Thanks a mil for the TR. Here's to reading about your next rare adventure. Maybe a flight LHR-MAN-LHR on BA? That's a little unusual fo' sho'.
Palmjet From United Kingdom, joined Nov 2001, 1116 posts, RR: 17 Reply 9, posted (3 years 11 months 2 weeks 1 day 23 hours ago) and read 5356 times:
VSMike, I am glad I could support the Virgin family worldwide and as always, your Aussie insights are amazing. Yes, I did transit through ATL twice in one day - that was almost a year ago now. How time flies!
Bedo - glad you liked the interior shot - the EM190 looked indentical!

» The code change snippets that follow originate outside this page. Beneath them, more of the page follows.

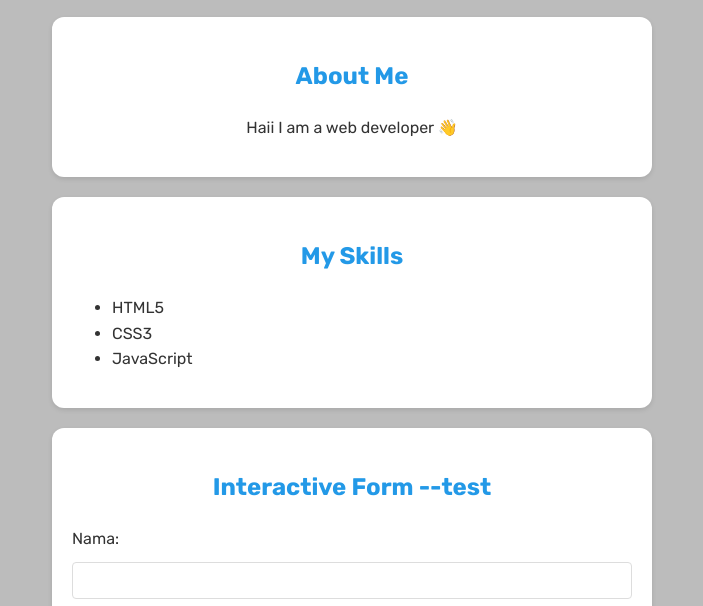
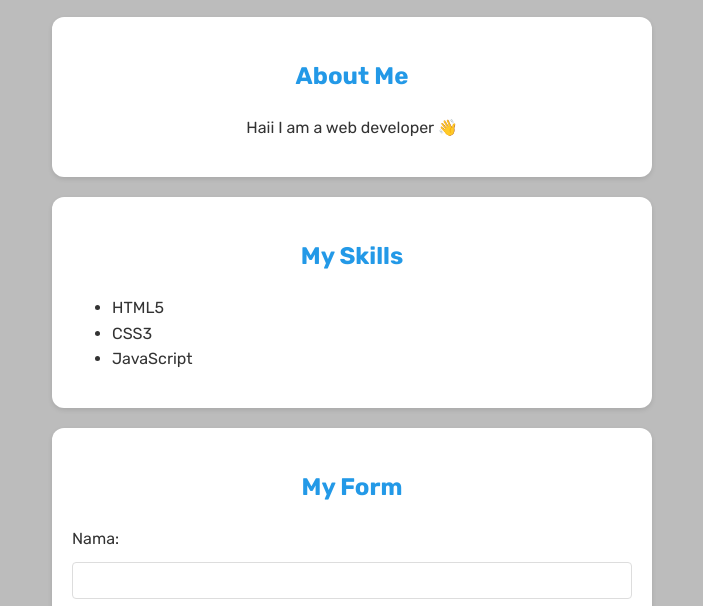
Before and after one commit to reztechcode/test-productzilla-2, a plain HTML site: page index.html in a window 1280 px wide. Shown: the part 174-780 px from the top of the page, without its empty margins (288-991 px from the left). Drawn offline with Linux system fonts and the light colour scheme.

Commit message:
feat: change heading form

```diff
--- a/index.html
+++ b/index.html
@@ -33,7 +33,7 @@
       </div>
 
       <div class="card">
-        <h2>Interactive Form --test</h2>
+        <h2>My Form</h2>
         <form id="form" class="form-control">
           <label for="my-name">Nama:</label>
           <input type="text" id="my-name" required />
```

Bookishaviator - hope you enjoy the Dash 8 flight. Agree that it's good to travel on some of the smaller/regional types in Australia. I wouldn't mind flying the Aeropelican J32 next time. Don't think anyone has done a trip report on them yet!
Aussie_ From Australia, joined Dec 2000, 1766 posts, RR: 5 Reply 10, posted (3 years 11 months 2 weeks 6 hours ago) and read 5099 times:
Great report, thanks for that! I am a CBR local (I actually live in Queanbeyan - or "Queen Bean"! and am a regular traveller on the Embraers, which are far nicer than the Dash 8s!
Just a small correction - Qantas also operate 737s (mainly the older -400s with more J seats) on CBR-SYD, mainly at peak periods, as well as the Q400s. The -300s also operate a couple of flights a day too. I am actually this very moment sitting in the Sydney Qantas Club waiting for a late night 737-400 service back to CBR (wish I was on the E-jet!).
It's interesting that the route is very high frequency with around 30 flights per day during the week (Qantas have 22-23 per day with Dash 8s and 737s and Virgin have 8 with the E170s). I think it's the busiest route in the Australia behind SYD-MEL (in terms of number of scheduled flights).
Aussie_ From Australia, joined Dec 2000, 1766 posts, RR: 5 Reply 12, posted (3 years 11 months 1 week 6 days 15 hours ago) and read 4920 times:
I have seen 767-300ER operate SYD-CBR on very rare occasions. Other than that, the 737-800 is the largest aircraft on the route (there is a daily scheduled 73H that runs SYD-CBR-PER, but the 734s are quite often also substituted for 73Hs on other services). Sometimes Virgin also substitutes the E170s with E190s or even on rare occasions with 737-700/800s.
SYD-BNE is also very busy - CBR-SYD used to be busier than SYD-BNE ,but it is possible that SYD-BNE is now busier.